AIM OF THE EXERCISE: From the first line to the last, retype everything below exactly, minus the pictures.

=== EXTRACTED INFORMATION ===

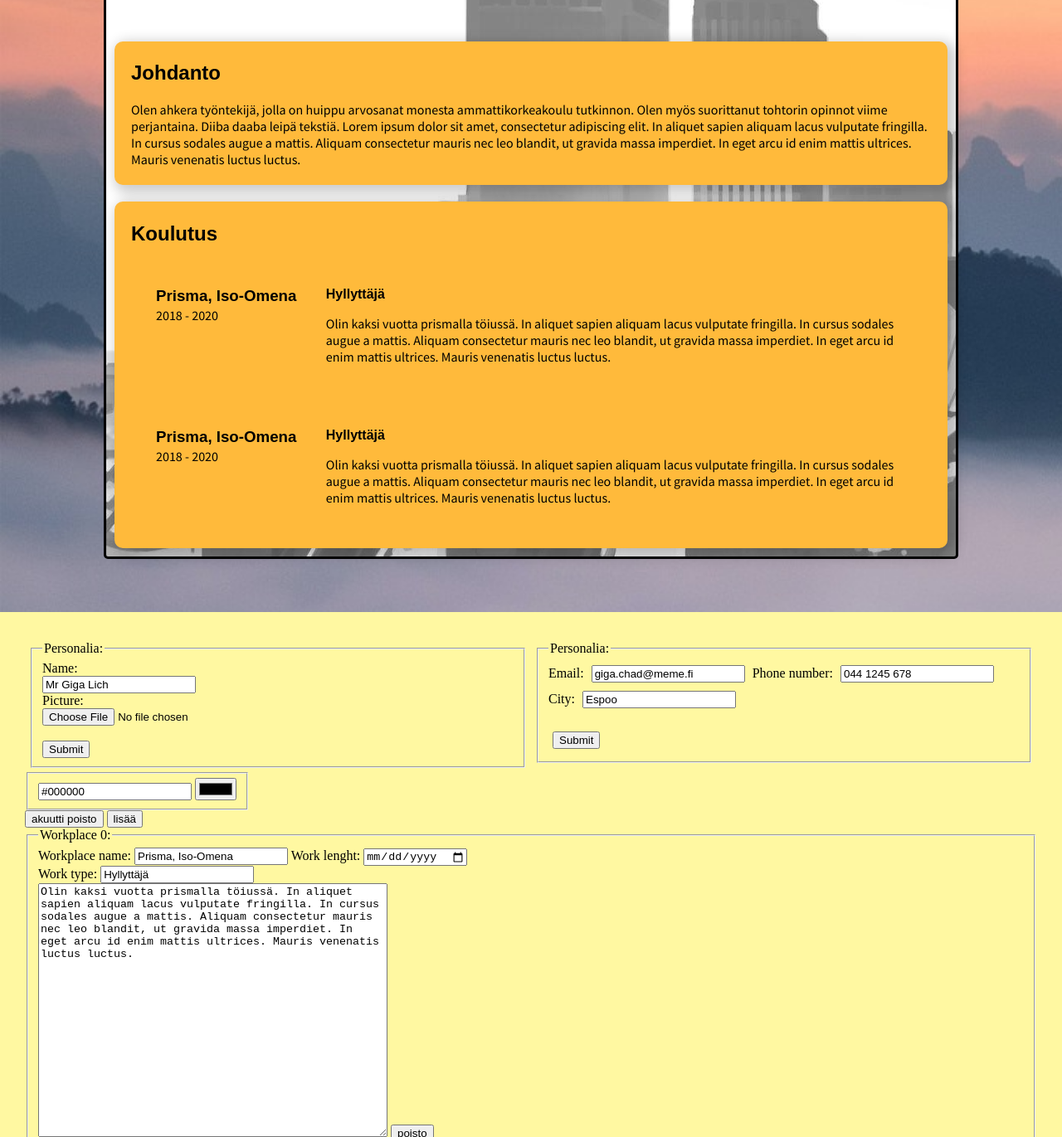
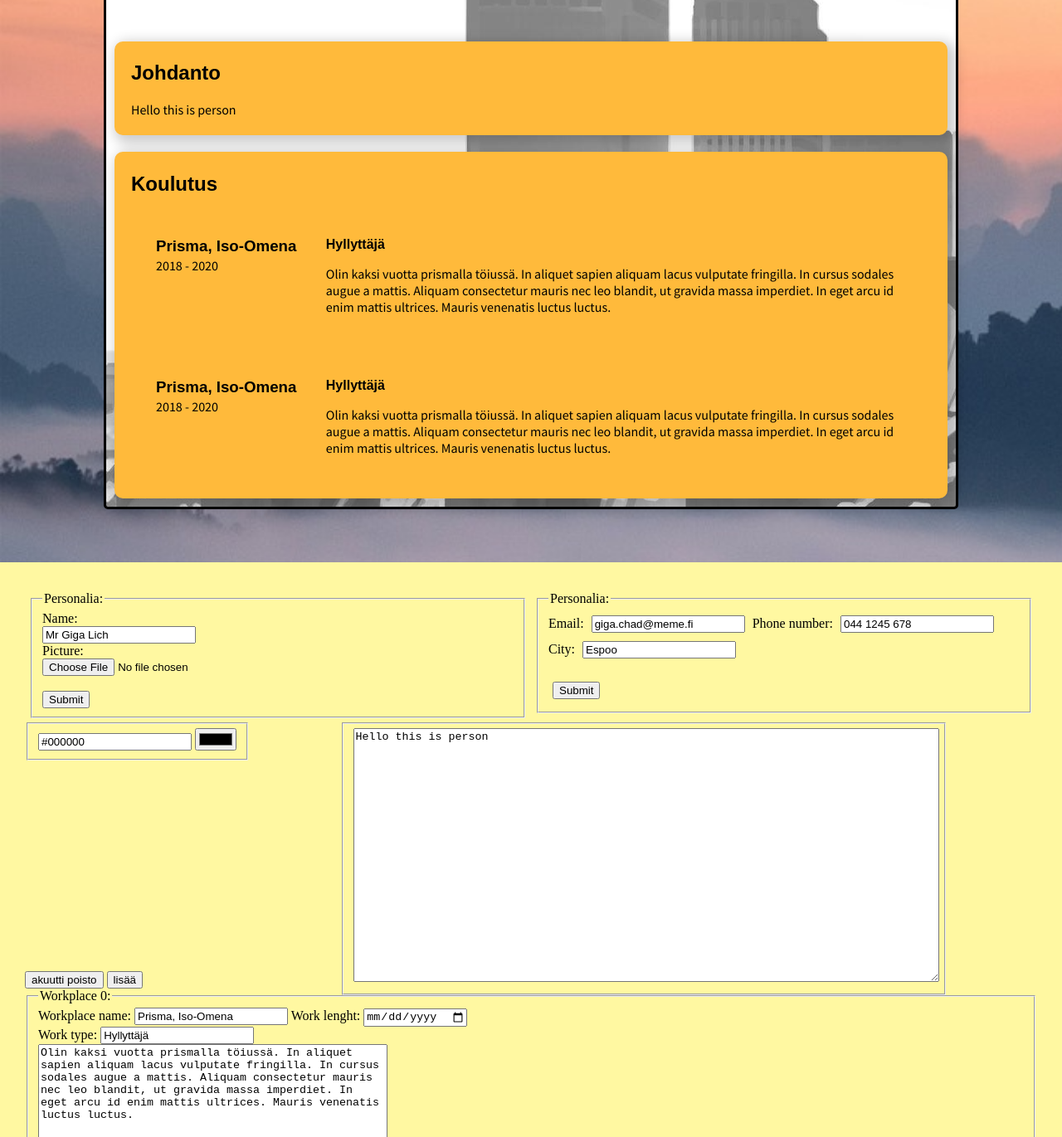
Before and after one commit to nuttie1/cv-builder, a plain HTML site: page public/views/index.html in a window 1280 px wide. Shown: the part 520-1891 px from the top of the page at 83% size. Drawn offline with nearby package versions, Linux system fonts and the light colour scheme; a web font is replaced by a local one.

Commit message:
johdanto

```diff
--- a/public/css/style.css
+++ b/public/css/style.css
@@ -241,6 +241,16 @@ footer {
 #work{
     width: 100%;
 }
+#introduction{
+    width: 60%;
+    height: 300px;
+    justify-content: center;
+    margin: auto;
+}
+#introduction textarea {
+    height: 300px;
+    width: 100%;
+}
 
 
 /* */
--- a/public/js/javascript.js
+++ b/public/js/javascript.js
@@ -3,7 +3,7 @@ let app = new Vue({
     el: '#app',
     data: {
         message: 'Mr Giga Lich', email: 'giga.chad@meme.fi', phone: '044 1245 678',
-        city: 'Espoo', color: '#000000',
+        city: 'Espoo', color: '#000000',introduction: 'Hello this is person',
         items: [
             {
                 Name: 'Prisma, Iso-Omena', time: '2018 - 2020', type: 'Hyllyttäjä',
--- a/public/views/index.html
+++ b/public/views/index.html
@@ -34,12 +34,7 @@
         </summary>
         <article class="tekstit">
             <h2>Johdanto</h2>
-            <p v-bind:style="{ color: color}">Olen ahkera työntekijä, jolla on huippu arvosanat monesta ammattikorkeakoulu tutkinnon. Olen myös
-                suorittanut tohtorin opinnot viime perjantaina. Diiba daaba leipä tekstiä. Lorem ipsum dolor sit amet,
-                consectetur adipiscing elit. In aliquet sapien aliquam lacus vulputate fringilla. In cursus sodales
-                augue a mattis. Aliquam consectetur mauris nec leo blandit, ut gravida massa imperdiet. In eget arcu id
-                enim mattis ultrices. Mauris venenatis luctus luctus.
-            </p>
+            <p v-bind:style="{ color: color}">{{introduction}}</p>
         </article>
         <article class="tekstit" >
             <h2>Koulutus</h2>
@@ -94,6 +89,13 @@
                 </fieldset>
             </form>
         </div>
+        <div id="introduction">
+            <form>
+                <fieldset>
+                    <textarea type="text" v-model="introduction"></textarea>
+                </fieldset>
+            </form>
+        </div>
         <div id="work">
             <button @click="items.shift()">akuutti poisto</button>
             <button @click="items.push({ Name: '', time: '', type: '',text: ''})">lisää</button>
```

===

SOLUTION TO THE EXERCISE:
Before and after one commit to nuttie1/cv-builder, a plain HTML site: page public/views/index.html in a window 1280 px wide. Shown: the part 520-1891 px from the top of the page at 83% size. Drawn offline with nearby package versions, Linux system fonts and the light colour scheme; a web font is replaced by a local one.

Commit message:
johdanto

```diff
--- a/public/css/style.css
+++ b/public/css/style.css
@@ -241,6 +241,16 @@ footer {
 #work{
     width: 100%;
 }
+#introduction{
+    width: 60%;
+    height: 300px;
+    justify-content: center;
+    margin: auto;
+}
+#introduction textarea {
+    height: 300px;
+    width: 100%;
+}
 
 
 /* */
--- a/public/js/javascript.js
+++ b/public/js/javascript.js
@@ -3,7 +3,7 @@ let app = new Vue({
     el: '#app',
     data: {
         message: 'Mr Giga Lich', email: 'giga.chad@meme.fi', phone: '044 1245 678',
-        city: 'Espoo', color: '#000000',
+        city: 'Espoo', color: '#000000',introduction: 'Hello this is person',
         items: [
             {
                 Name: 'Prisma, Iso-Omena', time: '2018 - 2020', type: 'Hyllyttäjä',
--- a/public/views/index.html
+++ b/public/views/index.html
@@ -34,12 +34,7 @@
         </summary>
         <article class="tekstit">
             <h2>Johdanto</h2>
-            <p v-bind:style="{ color: color}">Olen ahkera työntekijä, jolla on huippu arvosanat monesta ammattikorkeakoulu tutkinnon. Olen myös
-                suorittanut tohtorin opinnot viime perjantaina. Diiba daaba leipä tekstiä. Lorem ipsum dolor sit amet,
-                consectetur adipiscing elit. In aliquet sapien aliquam lacus vulputate fringilla. In cursus sodales
-                augue a mattis. Aliquam consectetur mauris nec leo blandit, ut gravida massa imperdiet. In eget arcu id
-                enim mattis ultrices. Mauris venenatis luctus luctus.
-            </p>
+            <p v-bind:style="{ color: color}">{{introduction}}</p>
         </article>
         <article class="tekstit" >
             <h2>Koulutus</h2>
@@ -94,6 +89,13 @@
                 </fieldset>
             </form>
         </div>
+        <div id="introduction">
+            <form>
+                <fieldset>
+                    <textarea type="text" v-model="introduction"></textarea>
+                </fieldset>
+            </form>
+        </div>
         <div id="work">
             <button @click="items.shift()">akuutti poisto</button>
             <button @click="items.push({ Name: '', time: '', type: '',text: ''})">lisää</button>
```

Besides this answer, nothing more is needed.